Central Tejo’s architecture is typical of so-called “electricity factories” from the end of the 19th century, with monumental iron structures covered in brick and facades that display assorted influences, from art nouveau to classicism. The current building is the result of subsequent expansions to increase production capacity.

Classified as a Public Asset in 1986, it opened to the public for the first time in 1990 as the Electricity Museum.
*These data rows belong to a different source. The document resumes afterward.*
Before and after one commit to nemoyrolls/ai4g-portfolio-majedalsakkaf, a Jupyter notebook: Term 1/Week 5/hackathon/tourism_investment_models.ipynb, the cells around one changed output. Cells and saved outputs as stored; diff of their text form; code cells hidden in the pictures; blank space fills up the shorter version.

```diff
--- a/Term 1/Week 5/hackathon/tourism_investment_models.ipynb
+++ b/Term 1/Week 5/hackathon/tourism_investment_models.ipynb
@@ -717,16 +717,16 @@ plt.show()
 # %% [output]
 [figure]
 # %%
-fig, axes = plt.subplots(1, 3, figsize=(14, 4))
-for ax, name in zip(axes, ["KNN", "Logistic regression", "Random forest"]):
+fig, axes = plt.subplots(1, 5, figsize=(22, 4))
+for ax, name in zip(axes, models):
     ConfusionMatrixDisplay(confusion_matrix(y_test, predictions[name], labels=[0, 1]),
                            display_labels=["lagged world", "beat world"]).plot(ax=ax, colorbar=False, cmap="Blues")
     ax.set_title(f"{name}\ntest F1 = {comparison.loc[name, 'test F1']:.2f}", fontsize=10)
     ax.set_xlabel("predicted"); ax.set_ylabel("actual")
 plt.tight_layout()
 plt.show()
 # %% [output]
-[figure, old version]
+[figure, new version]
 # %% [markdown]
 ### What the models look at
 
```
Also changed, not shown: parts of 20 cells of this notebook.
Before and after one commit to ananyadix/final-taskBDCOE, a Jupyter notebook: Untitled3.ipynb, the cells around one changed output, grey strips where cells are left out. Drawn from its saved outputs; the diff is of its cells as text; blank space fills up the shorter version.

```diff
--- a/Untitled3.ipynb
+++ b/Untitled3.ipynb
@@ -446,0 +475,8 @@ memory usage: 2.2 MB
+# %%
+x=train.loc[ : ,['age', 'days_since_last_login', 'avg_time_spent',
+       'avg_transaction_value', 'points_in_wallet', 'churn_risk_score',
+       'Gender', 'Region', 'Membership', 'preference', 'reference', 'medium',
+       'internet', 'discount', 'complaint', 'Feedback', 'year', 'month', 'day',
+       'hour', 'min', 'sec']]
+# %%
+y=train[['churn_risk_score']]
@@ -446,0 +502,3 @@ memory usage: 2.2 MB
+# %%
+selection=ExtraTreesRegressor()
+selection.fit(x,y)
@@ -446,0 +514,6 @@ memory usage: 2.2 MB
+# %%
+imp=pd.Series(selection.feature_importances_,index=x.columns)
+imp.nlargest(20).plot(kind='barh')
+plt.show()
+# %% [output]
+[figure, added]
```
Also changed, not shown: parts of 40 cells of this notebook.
It later underwent restoration before reopening in 2006, and eventually become part of the EDP Foundation campus in 2016 with the launch of the adjacent maat building designed by the British architecture studio AL_A (Amanda Levete Architects).

The Power Station Tour offers to all audiences a journey through the history of the plant and the evolution of electricity and energy production up to the latest technological achievements of today’s renewables.

The programmes dedicated to showcasing the EDP Foundation Portuguese Art Collection and the EDP Foundation Energy Heritage Collection are presented within the spaces of Central Tejo.

maat

maat
© Francisco Nogueira

The building housing the Museum of Art, Architecture and Technology (maat) was designed by British architecture studio AL_A (Amanda Levete Architects) and opened to the public in 2016. It is the latest addition to the EDP Foundation campus, which also includes the repurposed Central Tejo power station built in 1908.

In the architects’ own words, “proposing a new relationship with the river and the wider world, the Museum is a powerful yet sensitive and low-slung building that explores the convergence of contemporary art, architecture and technology.”
The maat building was designed to blend structure and landscape and to allow people to walk over, under and through it, or along the riverside. Its roof, conceived as a public space, gives access to the city through a footbridge overpassing the railway, and offers unforgettable views of both Lisbon and the River Tagus.

Composed of almost 15,000 three-dimensional tiles, maat’s south façade captures the natural light, creating patterned reflections that change seasonally and according to the time of the day.

The interior was conceived as an extension of the public realm. With 3,000 square metres of exhibition area, the spaces are designed to articulate organically, allowing uninterrupted circulation through differently scaled volumes and reconfigurable functions. The waterfront is so essential to the project that the design found a way to reflect it inside: the overhanging roof that provides a welcome shade draws the sunlight bouncing off the water through skylights and into the building.

AL_A architecture studio was founded in 2009 by the RIBA Stirling Prize-winning architect Amanda Levete with Ho-Yin Ng, Alice Dietsch and Maximiliano Arrocet.

Gardens

gardens
Photography: Miguel Baltazar

The EDP Foundation campus and its buildings — maat and Central — are connected by a landscape project designed by Lebanese architect Vladimir Djurovic, offering an outstanding, free-access leisure space along Lisbon’s historic riverfront.

At a length of about 225 metres and an average width of 100 metres, the project makes reference to the riparian forests found in certain areas of the River Tagus and aims to highlight their inherent nature and characteristics through its contrast with the surrounding rich and varied vegetation. On the north side, the landscaping is reinforced by gentle mounds and dense tree vegetation to mute the noise of road and train traffic.

On the river side, a gravel beach punctuated by trees and benches made of tree trunks and placed in a seemingly random way favours permanence and relaxation, as does the open plaza with granite benches.

The core of the project consists of an area of mixed flowering meadow with scattered trees and a foot path paved in granite blocks that connects to the adjacent west parking. Located between the beach and the wooded spaces, this area accentuates the distinctive character of the two gardens, adds biodiversity to the space and simultaneously serves an educational purpose.

The gardens are home to two permanent installations: Placed on Either Side of the Light (1999) by Lawrence Weiner and Central Tejo (2018) by Pedro Cabrita Reis. In addition, the outdoor area hosts temporary art interventions and public programmes organised throughout the year.